* Exercise objective *
Your answer should be the lines below from the one holding "gated quoted topics" through the one holding "Scene resolution outcome never proves an individual", copied exactly and with nothing else.
▽
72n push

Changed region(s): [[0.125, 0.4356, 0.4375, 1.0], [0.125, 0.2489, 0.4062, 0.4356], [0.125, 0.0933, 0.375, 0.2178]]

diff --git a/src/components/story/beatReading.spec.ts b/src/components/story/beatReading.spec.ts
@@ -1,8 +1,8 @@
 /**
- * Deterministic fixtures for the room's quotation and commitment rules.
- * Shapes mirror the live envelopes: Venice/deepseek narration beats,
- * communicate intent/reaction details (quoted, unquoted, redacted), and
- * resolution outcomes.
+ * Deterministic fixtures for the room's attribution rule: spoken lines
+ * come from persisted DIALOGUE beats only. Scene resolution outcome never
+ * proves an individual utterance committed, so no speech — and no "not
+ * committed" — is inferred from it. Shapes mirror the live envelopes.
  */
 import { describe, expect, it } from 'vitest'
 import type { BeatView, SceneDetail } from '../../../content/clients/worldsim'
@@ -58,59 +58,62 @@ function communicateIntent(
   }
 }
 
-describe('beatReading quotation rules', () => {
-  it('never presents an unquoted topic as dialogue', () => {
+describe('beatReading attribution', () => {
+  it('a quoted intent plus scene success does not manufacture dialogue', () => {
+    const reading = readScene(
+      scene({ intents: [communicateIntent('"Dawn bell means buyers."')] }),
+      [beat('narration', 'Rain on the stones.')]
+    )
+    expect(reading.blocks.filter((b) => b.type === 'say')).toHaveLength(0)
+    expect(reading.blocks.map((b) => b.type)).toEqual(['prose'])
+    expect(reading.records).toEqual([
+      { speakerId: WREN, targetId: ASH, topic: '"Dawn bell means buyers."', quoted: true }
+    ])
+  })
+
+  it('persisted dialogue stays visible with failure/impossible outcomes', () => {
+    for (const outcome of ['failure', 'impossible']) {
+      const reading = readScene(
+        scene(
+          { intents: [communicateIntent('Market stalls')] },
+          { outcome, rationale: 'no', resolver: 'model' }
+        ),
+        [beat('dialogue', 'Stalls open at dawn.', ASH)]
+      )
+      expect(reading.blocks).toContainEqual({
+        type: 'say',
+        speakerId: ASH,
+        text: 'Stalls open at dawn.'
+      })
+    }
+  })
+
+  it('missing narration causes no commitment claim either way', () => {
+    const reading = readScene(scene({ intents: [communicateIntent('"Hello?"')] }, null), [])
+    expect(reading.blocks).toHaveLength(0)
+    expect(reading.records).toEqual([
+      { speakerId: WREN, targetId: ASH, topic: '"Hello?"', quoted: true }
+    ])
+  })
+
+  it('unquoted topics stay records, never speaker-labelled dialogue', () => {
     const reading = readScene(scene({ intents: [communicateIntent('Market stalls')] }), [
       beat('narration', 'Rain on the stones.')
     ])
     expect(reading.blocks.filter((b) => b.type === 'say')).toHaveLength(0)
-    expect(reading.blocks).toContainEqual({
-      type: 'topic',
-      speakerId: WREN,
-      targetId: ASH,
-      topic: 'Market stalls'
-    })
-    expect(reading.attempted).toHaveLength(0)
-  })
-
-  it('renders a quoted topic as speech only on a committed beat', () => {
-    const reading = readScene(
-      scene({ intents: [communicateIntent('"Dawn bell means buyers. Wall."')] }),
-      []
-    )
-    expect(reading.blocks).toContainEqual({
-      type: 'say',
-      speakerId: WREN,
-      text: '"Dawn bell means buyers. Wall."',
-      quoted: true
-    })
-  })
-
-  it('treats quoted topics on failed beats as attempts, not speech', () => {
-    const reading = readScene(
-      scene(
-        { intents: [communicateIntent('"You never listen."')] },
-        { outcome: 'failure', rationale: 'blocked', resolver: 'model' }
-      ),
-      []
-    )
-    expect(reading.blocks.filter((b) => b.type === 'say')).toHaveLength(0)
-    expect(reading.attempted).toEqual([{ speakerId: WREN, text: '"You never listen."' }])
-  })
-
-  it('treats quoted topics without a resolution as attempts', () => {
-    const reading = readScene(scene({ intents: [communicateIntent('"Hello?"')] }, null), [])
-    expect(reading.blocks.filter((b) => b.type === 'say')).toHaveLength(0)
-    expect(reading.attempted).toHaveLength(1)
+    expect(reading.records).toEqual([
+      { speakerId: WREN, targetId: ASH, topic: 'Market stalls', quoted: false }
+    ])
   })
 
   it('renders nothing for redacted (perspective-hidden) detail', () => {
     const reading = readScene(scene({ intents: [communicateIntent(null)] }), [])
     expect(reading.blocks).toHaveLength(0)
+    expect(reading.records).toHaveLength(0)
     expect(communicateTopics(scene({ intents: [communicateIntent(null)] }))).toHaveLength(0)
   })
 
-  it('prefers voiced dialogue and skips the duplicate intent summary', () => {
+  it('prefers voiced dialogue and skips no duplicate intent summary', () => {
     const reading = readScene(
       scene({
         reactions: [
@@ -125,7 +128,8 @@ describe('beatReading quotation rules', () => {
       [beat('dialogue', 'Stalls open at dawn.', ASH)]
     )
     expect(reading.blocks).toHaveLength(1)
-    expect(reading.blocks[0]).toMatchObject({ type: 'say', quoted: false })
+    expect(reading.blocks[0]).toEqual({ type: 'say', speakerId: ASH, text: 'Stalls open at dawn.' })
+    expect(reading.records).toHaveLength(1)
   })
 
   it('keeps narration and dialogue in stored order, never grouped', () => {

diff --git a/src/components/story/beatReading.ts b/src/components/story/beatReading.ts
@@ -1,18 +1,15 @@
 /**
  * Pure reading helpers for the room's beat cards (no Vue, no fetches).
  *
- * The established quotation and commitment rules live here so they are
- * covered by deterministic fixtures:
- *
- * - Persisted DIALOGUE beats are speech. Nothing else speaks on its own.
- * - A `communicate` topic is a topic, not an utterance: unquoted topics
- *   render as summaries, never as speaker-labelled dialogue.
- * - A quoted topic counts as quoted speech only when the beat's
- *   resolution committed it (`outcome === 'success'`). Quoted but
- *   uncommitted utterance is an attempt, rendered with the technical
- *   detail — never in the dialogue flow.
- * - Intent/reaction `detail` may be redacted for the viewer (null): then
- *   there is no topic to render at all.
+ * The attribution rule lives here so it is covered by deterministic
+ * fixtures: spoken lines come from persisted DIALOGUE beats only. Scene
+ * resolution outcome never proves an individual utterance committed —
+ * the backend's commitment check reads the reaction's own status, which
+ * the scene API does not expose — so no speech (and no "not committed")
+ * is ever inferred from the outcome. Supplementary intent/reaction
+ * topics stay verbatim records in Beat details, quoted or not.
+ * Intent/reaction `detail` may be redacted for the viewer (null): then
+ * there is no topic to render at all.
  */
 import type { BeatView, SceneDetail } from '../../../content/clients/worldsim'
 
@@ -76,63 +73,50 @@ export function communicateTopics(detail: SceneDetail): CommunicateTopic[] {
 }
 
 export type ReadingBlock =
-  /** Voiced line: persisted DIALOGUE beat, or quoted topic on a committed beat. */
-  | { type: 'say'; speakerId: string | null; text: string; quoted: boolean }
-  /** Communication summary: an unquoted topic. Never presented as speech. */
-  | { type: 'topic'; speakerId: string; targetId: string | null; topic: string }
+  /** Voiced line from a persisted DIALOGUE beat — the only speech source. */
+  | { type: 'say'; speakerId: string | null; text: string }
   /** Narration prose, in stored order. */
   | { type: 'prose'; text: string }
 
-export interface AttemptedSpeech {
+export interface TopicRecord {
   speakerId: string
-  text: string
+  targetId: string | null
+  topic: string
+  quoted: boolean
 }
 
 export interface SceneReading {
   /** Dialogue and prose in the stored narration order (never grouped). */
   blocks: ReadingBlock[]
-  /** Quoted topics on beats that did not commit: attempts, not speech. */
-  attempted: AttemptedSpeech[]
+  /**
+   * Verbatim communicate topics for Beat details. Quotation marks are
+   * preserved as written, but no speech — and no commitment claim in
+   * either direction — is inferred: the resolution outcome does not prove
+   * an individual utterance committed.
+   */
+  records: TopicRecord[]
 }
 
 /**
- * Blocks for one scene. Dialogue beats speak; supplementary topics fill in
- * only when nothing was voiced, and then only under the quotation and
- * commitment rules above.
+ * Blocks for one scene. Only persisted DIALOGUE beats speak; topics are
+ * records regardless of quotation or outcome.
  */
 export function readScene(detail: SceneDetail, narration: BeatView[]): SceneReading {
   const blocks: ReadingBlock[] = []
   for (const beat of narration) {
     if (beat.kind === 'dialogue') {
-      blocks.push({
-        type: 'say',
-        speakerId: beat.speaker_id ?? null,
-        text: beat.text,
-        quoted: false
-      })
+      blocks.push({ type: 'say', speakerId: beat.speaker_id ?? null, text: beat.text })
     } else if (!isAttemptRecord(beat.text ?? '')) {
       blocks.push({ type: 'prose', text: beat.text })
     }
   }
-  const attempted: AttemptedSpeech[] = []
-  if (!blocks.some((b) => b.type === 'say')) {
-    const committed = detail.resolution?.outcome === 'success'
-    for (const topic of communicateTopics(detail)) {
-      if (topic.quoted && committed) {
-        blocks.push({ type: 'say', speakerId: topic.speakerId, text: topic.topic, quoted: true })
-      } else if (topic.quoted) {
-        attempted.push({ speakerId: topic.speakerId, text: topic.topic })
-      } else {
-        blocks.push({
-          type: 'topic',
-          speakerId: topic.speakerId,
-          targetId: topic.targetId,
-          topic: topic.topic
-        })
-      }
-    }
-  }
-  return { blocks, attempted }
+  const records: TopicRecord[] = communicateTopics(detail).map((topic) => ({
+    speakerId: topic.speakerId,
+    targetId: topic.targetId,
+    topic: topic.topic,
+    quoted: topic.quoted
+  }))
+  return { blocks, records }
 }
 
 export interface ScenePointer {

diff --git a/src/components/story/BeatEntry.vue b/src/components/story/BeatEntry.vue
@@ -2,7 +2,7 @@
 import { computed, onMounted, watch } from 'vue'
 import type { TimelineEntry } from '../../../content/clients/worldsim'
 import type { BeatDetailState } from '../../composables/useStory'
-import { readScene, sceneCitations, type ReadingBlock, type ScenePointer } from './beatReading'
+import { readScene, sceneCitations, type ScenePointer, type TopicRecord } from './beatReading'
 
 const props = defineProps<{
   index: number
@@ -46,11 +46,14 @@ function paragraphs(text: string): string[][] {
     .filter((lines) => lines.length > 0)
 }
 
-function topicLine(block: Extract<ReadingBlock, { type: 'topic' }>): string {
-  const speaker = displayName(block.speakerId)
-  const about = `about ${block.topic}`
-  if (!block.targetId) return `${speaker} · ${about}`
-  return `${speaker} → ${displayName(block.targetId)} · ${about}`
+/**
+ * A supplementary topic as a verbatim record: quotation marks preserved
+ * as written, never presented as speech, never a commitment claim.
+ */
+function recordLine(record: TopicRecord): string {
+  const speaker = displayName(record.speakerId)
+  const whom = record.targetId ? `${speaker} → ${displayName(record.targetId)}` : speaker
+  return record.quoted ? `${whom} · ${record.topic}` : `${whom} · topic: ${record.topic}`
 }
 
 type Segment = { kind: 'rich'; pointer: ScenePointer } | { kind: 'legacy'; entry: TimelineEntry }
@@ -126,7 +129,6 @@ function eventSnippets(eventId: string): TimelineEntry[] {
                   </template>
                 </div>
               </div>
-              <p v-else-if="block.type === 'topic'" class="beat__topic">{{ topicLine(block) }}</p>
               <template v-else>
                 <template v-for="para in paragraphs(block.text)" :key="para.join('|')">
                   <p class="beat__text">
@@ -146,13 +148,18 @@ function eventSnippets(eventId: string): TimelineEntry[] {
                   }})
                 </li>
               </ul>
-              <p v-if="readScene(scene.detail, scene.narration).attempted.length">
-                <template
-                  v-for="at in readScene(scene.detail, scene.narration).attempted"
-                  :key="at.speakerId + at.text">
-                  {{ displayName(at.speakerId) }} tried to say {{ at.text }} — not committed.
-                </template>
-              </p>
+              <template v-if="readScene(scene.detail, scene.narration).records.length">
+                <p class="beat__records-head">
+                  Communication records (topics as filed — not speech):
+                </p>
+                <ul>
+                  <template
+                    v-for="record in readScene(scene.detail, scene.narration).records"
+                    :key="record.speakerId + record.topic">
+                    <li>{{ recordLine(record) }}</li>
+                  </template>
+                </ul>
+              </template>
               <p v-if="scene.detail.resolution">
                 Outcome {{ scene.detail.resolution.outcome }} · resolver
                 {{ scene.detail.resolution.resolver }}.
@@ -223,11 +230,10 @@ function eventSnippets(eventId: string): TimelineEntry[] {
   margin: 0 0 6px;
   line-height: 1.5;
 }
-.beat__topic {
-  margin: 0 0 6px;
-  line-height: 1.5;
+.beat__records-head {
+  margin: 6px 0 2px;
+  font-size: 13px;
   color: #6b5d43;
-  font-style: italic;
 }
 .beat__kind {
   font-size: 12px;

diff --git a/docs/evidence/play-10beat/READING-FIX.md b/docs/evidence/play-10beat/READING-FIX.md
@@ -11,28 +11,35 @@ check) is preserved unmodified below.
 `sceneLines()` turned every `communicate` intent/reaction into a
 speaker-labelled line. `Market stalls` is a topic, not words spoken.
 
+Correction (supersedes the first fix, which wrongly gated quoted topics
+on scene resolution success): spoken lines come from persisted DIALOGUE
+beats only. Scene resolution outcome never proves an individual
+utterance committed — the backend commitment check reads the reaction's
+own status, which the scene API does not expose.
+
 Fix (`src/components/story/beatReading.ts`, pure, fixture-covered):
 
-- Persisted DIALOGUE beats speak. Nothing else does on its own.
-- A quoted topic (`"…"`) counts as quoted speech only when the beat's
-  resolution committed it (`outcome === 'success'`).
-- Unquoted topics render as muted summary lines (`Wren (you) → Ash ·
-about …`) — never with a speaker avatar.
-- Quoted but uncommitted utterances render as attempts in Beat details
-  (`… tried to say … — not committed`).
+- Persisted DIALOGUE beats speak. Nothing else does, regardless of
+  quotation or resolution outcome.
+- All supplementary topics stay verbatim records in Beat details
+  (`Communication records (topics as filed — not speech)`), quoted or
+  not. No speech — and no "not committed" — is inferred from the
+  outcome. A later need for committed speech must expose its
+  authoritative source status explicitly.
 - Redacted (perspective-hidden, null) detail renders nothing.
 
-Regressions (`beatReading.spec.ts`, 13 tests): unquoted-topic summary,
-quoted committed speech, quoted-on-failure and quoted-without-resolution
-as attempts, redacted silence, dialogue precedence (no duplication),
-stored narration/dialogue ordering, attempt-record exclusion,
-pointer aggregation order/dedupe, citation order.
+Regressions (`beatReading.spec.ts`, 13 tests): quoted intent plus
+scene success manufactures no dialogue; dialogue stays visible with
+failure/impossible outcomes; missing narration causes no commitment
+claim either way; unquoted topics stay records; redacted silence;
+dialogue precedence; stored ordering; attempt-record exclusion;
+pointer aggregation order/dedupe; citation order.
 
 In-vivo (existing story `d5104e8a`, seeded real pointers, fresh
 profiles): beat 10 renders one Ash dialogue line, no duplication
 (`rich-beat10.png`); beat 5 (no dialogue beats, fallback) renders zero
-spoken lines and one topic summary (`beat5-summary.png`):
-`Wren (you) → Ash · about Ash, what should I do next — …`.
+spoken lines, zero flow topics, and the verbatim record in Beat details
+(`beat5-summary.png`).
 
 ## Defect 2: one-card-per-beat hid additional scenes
△
* Exercise result *
+Correction (supersedes the first fix, which wrongly gated quoted topics
+on scene resolution success): spoken lines come from persisted DIALOGUE
+beats only. Scene resolution outcome never proves an individual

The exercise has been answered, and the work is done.